Each chip by itself is a complete computer. Standing alone, it's pretty dumb. But programmed to talk to each other, this array of blinking lights becomes an intelligent information-gathering and transmission system. Low-powered and capable of functioning in primitive conditions, the network must work easily in environments with no technical infrastructure. Say, the Bering Sea ice pack.

Martin Cenek, a professor and computer science researcher at UAA since 2012, earned his doctorate in artificial intelligence from Portland State University. His fascination with topics like complex systems and machine learning inspires his classroom discussions and continues to influence his research.

The work he's demonstrating today is funded by the Department of Homeland Security. About this time last year, the DHS named UAA as a Maritime Research Center of Excellence for the Arctic Domain. The center provides funding to develop tools and systems that can "observe, assess, predict and alert stakeholders" to developments in the Arctic. Think oil spills, ocean acidification, port security, ice breakup, fisheries management or vessel traffic.

Over the next five years, $17 million from the federal government will flow through the center for projects that deliver new technologies to advance DHS's mission, according to its director, Helena Wisniewski.

As ADAC's home base, UAA partners with 16 other entities -- four universities, Woods Hole Oceanographic Institute in Massachusetts and nine industries that run the gamut from Lockheed Martin and Liquid Robotics to the Port of Anchorage. Rural residents in Gambell are employed as community observers, noticing anything from ice movement to unusual ships. The U.S. Coast Guard is the main client for the center's work.

So what's all this got to do with Cenek and his blinking lights?

He and his team are creating the low-power, decentralized, asynchronous (each operation starts only after the preceding one is complete) system that can be outfitted with any number of sensors and deployed remotely. Although they'll power it with solar or wave action, the team figures their system could run six months on four AA batteries.

So what's special about the chips? They count. Think of a bunch of people standing next to each other. I start off as 0. I tell you 0; you turn around and find the next person and you say 1. That person says 2 to the next person. The message is being changed to keep the count.

"So this will blow your mind," Cenek said. "Do not think of these as sensors. Think of them as neurons in your brain; they work in a funny way."

He explained by asking us to be neurons. Cenek, as neuron, spots a bird; he passes the information on to another neuron, say Matt Devins, one of his undergraduate research assistants.

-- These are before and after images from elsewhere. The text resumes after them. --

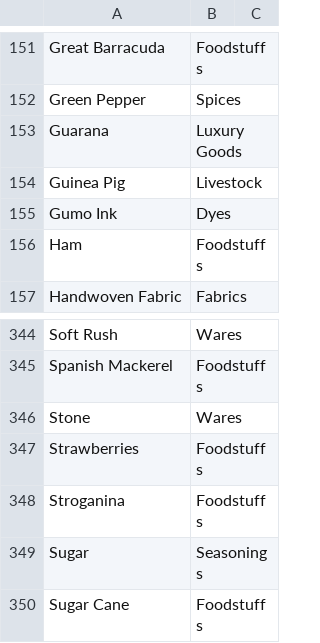
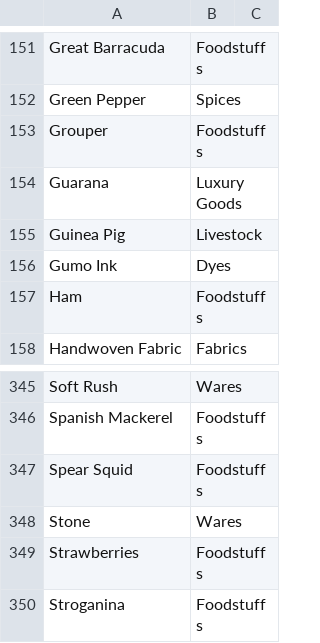
Before and after one commit to loise888999/OcrTradingBackend, a CSV file: Data/trade-goods.csv, drawn as a sheet; only a part is shown, gaps mark what is left out; the shorter side is filled out with more unchanged rows; the diff names each change by its address in the sheet, - before the commit and + after, or states it on an @@ line.

```diff
--- a/Data/trade-goods.csv
+++ b/Data/trade-goods.csv
+row 153: Grouper | Foodstuffs
+row 347: Spear Squid | Foodstuffs
```
Also changed, not shown: 2 other files.
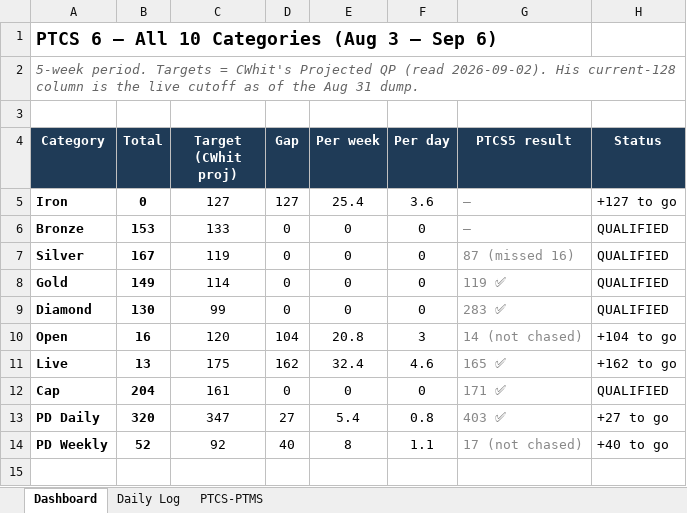
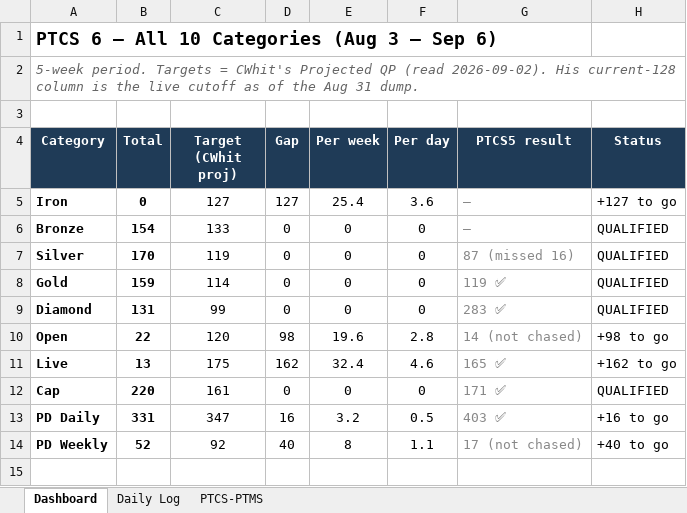
Before and after one commit to RTR1776/ootp-perfect-team, an Excel workbook: PTCS6 Tracker.xlsx, sheet Dashboard, drawn as a sheet; only a part is shown; values as stored, in another font and other column widths than the file's, no borders; the diff names each change by its address in the sheet, - before the commit and + after, or states it on an @@ line.

```diff
--- a/PTCS6 Tracker.xlsx (sheet Dashboard)
+++ b/PTCS6 Tracker.xlsx (sheet Dashboard)
-B6 (Total): 153
+B6 (Total): 154
-B7 (Total): 167
+B7 (Total): 170
-B8 (Total): 149
+B8 (Total): 159
-B9 (Total): 130
+B9 (Total): 131
-B10 (Total): 16
+B10 (Total): 22
-D10 (Gap): 104
+D10 (Gap): 98
-E10 (Per week): 20.8
+E10 (Per week): 19.6
-F10 (Per day): 3
+F10 (Per day): 2.8
-H10 (Status): +104 to go
+H10 (Status): +98 to go
-B12 (Total): 204
+B12 (Total): 220
-B13 (Total): 320
+B13 (Total): 331
-D13 (Gap): 27
+D13 (Gap): 16
-E13 (Per week): 5.4
+E13 (Per week): 3.2
-F13 (Per day): 0.8
+F13 (Per day): 0.5
-H13 (Status): +27 to go
+H13 (Status): +16 to go
```
Also changed, not shown: sheet Daily Log, 2 other files.
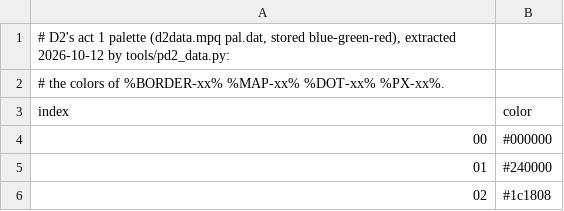
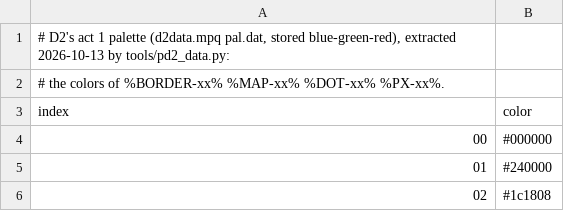
Before and after one commit to FiltersBy-Erazure/PD2-Loot-Filter, a TSV file: docs/pd2-palette.tsv, drawn as a sheet; only a part is shown.

```diff
--- a/docs/pd2-palette.tsv
+++ b/docs/pd2-palette.tsv
@@ -1,2 +1,2 @@
-# D2's act 1 palette (d2data.mpq pal.dat, stored blue-green-red), extracted 2026-10-12 by tools/pd2_data.py:
+# D2's act 1 palette (d2data.mpq pal.dat, stored blue-green-red), extracted 2026-10-13 by tools/pd2_data.py:
 # the colors of %BORDER-xx% %MAP-xx% %DOT-xx% %PX-xx%.
```
Also changed, not shown: docs/pd2-bases.tsv, docs/pd2-runewords.tsv, 22 other files.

If the message arrives while Devins is paying attention, he gets excited and fires off a message to Mike Mobley, another assistant. But if the information arrives outside Devins' attention span, Devins won't pass the information on to Mobley.

"This is one model of how the brain works," Cenek said. "It is called time-dependent neural spiking network. This is what I want to use to drive the intelligence of this network."

By that, he means he wants the system to be able to differentiate between "ham or spam," signal or noise. Sometimes, moving ice is just a seal.

But that's not easy. "There's a reason no one is doing this," Cenek said, and both research assistants jump in to explain.

"(The network of chips) are like all these people screaming in an auditorium, all in the same voice," Devins said.

"At the same pitch and tone," chimed in Mobley. "They kind of argue with one another and we get undesirable behavior, we miss data. So that's a been a big challenge."

Which is why Cenek has been borrowing paradigms from biology, from neurophysiology, "from whatever we can get our hands on just to make this intelligence work in a similar fashion as our brain works."

He made another point: This work is science, not engineering.

"As engineers, we'd just rig up some hack to get the job done. I would just spend more money and make some of these [chips] more powerful. But that would be skirting our problem. We have to do the low-level science because this has to function in an environment with no traditional infrastructure and supports."

Kathleen McCoy works for the University of Alaska Anchorage, where she writes about campus life for social and online media.